Michikazu Matsune Mitsouko & Mitsuko


Michikazu Matsune takes a clear-headed look at the relations between Japan and Europe that began with the onset of Japonisme a century ago. The piece is a romanticised work of passion, set against the background of the Russo-Japanese war and his experience of life in Vienna. The voyage through current events and history that it takes us on is an astonishing one, interspersed with subtle humour and sincerity. 

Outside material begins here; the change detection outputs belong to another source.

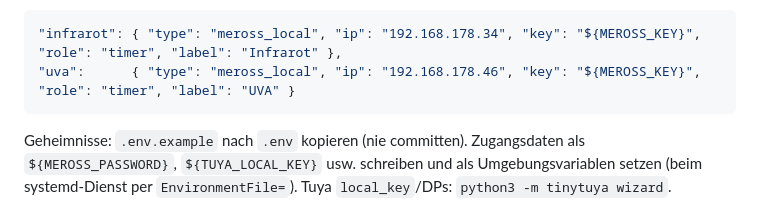
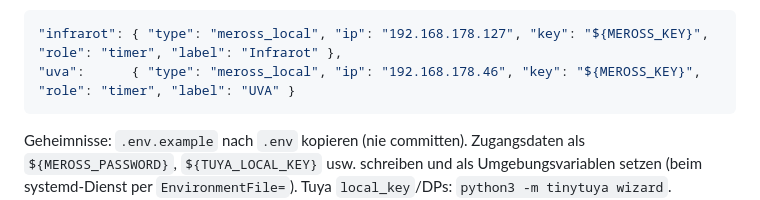
Before and after one commit to mopacoin/Claudecode, a Markdown page: README.md, the part around the change. Drawn GitHub-style.

Commit message:
README: Infrarot-Steckdose auf 192.168.178.127
Co-Authored-By: Claude Opus 5.5 <noreply@anthropic.com>

````diff
--- a/README.md
+++ b/README.md
@@ -158,7 +158,7 @@ Tagesmitte 4 h, Abend ±15 min, Morgen + Abend 30 min. Gerät „Ein/Aus“ übe
 **Meross lokal (`meross_local`)** liest vor dem Schalten den Zustand; steht er falsch, wird bis zu `repeat` (3) Mal geschaltet und
 zurückgelesen, bis er stimmt. Eigene Zeitpläne in der Meross-App sollte man dann löschen, sonst schalten beide.
 ```json
-"infrarot": { "type": "meross_local", "ip": "192.168.178.34", "key": "${MEROSS_KEY}", "role": "timer", "label": "Infrarot" },
+"infrarot": { "type": "meross_local", "ip": "192.168.178.127", "key": "${MEROSS_KEY}", "role": "timer", "label": "Infrarot" },
 "uva":      { "type": "meross_local", "ip": "192.168.178.46", "key": "${MEROSS_KEY}", "role": "timer", "label": "UVA" }
 ```
 
````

The starting point is the name of a mythical perfume. In 1919, Guerlain created "Mitsouko", in reference to the heroine of the novel La Bataille by Claude Farrère published in 1909. Another woman, a real one this time, bore the same name, that of Mitsouko Aoyama, one of the first Japanese women to live in Europe. In 1893, as Japan was becoming increasingly militaristic and westernised, she married an Austro-Hungarian diplomat and earned the title of the Countess of Coudenhove-Kalergi. Via these two feminine figures, Matsune questions the European fascination for Japan and Japanese culture, whilst confronting the stereotypes of a deeply sexualised form of Japonisme to our fantasy-based fears of the "Yellow Peril". A native of Kobe, but living in the Austrian capital since the 1990's, and thus confronted on a daily basis with the issue of otherness, the questions this pluridisciplinary artist raises about our respective identities serve to dismantle our reciprocal cultural misunderstandings. They also enable the artist to free himself from his own illusions in relation to the West. The piece is a vast enquiry into the collective subconscious of yesterday and today.